FAMILY films are making a comeback. There's growing evidence to support this conclusion - from the success of a PG romp like "Groundhog Day" to the enthusiasm over "The Adventures of Huck Finn," the most exciting release from Walt Disney Pictures in recent memory.
This said, it must be added that Hollywood is not returning to the age when most theatrical pictures were suitable - or at least not totally unsuitable - for most members of a typical family.
Plenty of R-rated movies are still in the pipeline, and some widely hailed young filmmakers are escalating violence to new levels. Even movies that keep violence and action to a comparatively modest level - such as "The Crying Game" and "A Few Good Men," both contenders in this year's Academy Awards race - may include moments that would have been unthinkable 30 years ago.
Statistics reported by Variety, the show-business newspaper, demonstrate that the trend away from family-geared fare has been going on for years. Two decades ago, the combined total of G and PG films roughly equaled the number of * movies. By contrast, 1992 served up 305 pictures in the G or PG categories and a whopping 374 with R ratings. The number of PG releases has been dropping, moreover, even though PG films are almost three times as likely as R movies to hit $100 million in box-office earnings.
Despite the relative scarcity of G and PG pictures, older audiences have not given up on moviegoing, as some alarmist observers have claimed. Ticket sales to people over 40 have risen more than 80 percent in the past dozen years.
Still, Hollywood has much to gain by catering more carefully to this audience. Since the studios are driven by box-office statistics, the lack of varied fare is a self-correcting problem.
And a look at this summer's slate of releases indicates that the correction won't be long in coming.

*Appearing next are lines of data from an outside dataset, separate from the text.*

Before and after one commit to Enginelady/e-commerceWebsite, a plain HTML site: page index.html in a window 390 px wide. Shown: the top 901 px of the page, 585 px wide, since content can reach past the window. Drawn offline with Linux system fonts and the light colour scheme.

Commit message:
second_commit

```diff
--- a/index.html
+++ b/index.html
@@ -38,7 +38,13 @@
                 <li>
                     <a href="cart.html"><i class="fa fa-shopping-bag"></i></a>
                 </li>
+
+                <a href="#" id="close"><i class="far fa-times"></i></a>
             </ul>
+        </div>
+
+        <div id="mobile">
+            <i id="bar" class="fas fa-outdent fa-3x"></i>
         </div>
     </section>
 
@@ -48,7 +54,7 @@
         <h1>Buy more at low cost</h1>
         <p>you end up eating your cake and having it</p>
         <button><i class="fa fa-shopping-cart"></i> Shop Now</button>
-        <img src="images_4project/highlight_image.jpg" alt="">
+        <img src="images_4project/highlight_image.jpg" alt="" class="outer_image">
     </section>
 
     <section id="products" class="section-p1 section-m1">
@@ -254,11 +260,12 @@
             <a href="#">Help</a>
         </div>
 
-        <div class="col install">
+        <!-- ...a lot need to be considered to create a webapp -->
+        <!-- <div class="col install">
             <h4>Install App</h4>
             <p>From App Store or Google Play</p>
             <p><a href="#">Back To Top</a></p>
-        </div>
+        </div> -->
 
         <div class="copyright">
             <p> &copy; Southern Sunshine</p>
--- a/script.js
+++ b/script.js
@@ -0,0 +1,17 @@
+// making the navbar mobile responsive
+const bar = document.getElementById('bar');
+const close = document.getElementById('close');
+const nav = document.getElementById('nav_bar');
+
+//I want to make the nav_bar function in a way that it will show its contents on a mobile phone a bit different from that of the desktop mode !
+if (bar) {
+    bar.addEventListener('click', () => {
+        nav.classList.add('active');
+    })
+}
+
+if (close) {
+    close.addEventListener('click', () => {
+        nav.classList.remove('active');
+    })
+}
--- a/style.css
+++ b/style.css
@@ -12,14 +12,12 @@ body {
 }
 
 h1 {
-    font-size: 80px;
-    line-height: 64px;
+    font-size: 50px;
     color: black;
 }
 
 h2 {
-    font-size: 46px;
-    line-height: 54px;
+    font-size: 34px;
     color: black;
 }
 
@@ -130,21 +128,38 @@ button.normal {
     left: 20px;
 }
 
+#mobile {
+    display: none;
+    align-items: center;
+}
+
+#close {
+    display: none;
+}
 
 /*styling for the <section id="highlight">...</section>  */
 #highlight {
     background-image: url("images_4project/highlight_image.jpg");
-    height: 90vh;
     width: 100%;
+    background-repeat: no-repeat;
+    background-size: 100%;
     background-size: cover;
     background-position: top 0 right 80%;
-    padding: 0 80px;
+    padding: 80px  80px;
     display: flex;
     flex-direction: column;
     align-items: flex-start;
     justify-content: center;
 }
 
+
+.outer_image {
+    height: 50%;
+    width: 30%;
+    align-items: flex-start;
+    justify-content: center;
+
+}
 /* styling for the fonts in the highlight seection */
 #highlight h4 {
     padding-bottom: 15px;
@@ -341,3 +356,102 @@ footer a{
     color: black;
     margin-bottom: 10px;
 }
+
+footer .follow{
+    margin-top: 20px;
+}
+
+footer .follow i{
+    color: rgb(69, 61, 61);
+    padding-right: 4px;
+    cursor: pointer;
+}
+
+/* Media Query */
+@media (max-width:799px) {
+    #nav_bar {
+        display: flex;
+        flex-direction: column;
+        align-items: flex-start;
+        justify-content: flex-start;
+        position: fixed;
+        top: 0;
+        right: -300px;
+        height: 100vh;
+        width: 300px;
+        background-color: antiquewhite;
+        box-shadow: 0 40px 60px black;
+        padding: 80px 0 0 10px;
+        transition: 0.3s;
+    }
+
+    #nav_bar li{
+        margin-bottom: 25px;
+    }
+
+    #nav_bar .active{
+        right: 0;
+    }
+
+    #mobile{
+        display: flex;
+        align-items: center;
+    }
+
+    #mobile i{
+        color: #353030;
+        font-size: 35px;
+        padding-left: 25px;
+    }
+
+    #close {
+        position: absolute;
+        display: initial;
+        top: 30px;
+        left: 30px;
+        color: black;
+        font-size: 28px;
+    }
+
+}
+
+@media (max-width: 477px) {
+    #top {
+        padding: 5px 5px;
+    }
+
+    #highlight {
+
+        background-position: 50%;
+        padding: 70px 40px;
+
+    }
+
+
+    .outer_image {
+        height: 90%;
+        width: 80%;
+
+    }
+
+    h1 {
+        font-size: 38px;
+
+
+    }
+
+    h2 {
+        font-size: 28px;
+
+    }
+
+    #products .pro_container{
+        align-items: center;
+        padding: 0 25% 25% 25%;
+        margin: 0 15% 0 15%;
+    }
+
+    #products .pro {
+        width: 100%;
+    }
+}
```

Variety notes that "The Last Action Hero" was specifically designed for a PG-13 tag instead of the R that Arnold Schwarzenegger's films often carry. "The Secret Garden," directed by the respected Agnieszka Holland, and "Dennis the Menace," based on the popular comic strip and television show, are due from Warner Bros. along with "Thumbelina" and "Free Willy," all aimed at younger audiences - and marking q uite a switch from "Point of No Return" and "Falling Down," among that studio's current attractions.
Numerous other producers and distributors are following suit. And of course Disney remains a reliable source of family-oriented movies. Not all its releases are sure-fire smashes like its recent animated hits, "Aladdin" and "The Little Mermaid" - nor do they deserve to be. But it's good to know Disney is staying loyal to the family market even as it reaches out to older audiences with movies from its Touchstone and Hollywood Pictures divisions.
And it's heartening to know Disney can still turn out a genuinely first-class production from time to time - as with "The Adventures of Huck Finn," a splendidly produced picture that recalls the studio's glory days in the 1950s, when live-action movies from "Treasure Island" and "The Story of Robin Hood" to "Rob Roy, the Highland Rogue" and "20,000 Leagues Under the Sea" helped give Disney a glowing reputation in the family-film field.
"The Adventures of Huck Finn" follows some of the oldest Disney formulas. It's based on a time-tested classic, features a young and likable protagonist, mixes action and comedy in about equal measure, and gallops along at a rapid pace.
Above all, it has a number of excellent performances, most notably from 11-year-old Elijah Wood, who plays the title role with steady wit and conviction. He gets expert support from Courtney B. Vance as Jim, the runaway slave, and from Jason Robards and Robbie Coltrane - two seasoned professionals clearly enjoying their ripely ridiculous characters - as the con artists who make Huck their apprentice.
The picture has shortcomings, as well. It's considerably longer than it should be, and some portions may be confusing for very young spectators. It's unfortunate that girls and women get little attention compared with the males of the story.
The picture also slides perilously close to racial insensitivity when it dresses Jim up as an African "native" in scenes that are meant to be funny but deprive the character (and the actor) of dignity in a way that doesn't happen to the white people on the screen.
These flaws aside, "The Adventures of Huck Finn" is exciting and entertaining almost every step of the way. Credit goes to Stephen Sommers, who directed it from his own screenplay, and to cinematographer Janusz Kaminski, whose rich images add much to the story's impact. Curmudgeon that he was, Mark Twain himself would probably have enjoyed the energy and style they've brought to the latest version of his enduring masterpiece.
* `The Adventures of Huck Finn' has a PG rating. It contains mild profanity and a few scenes of violent action that might be disturbing for younger children.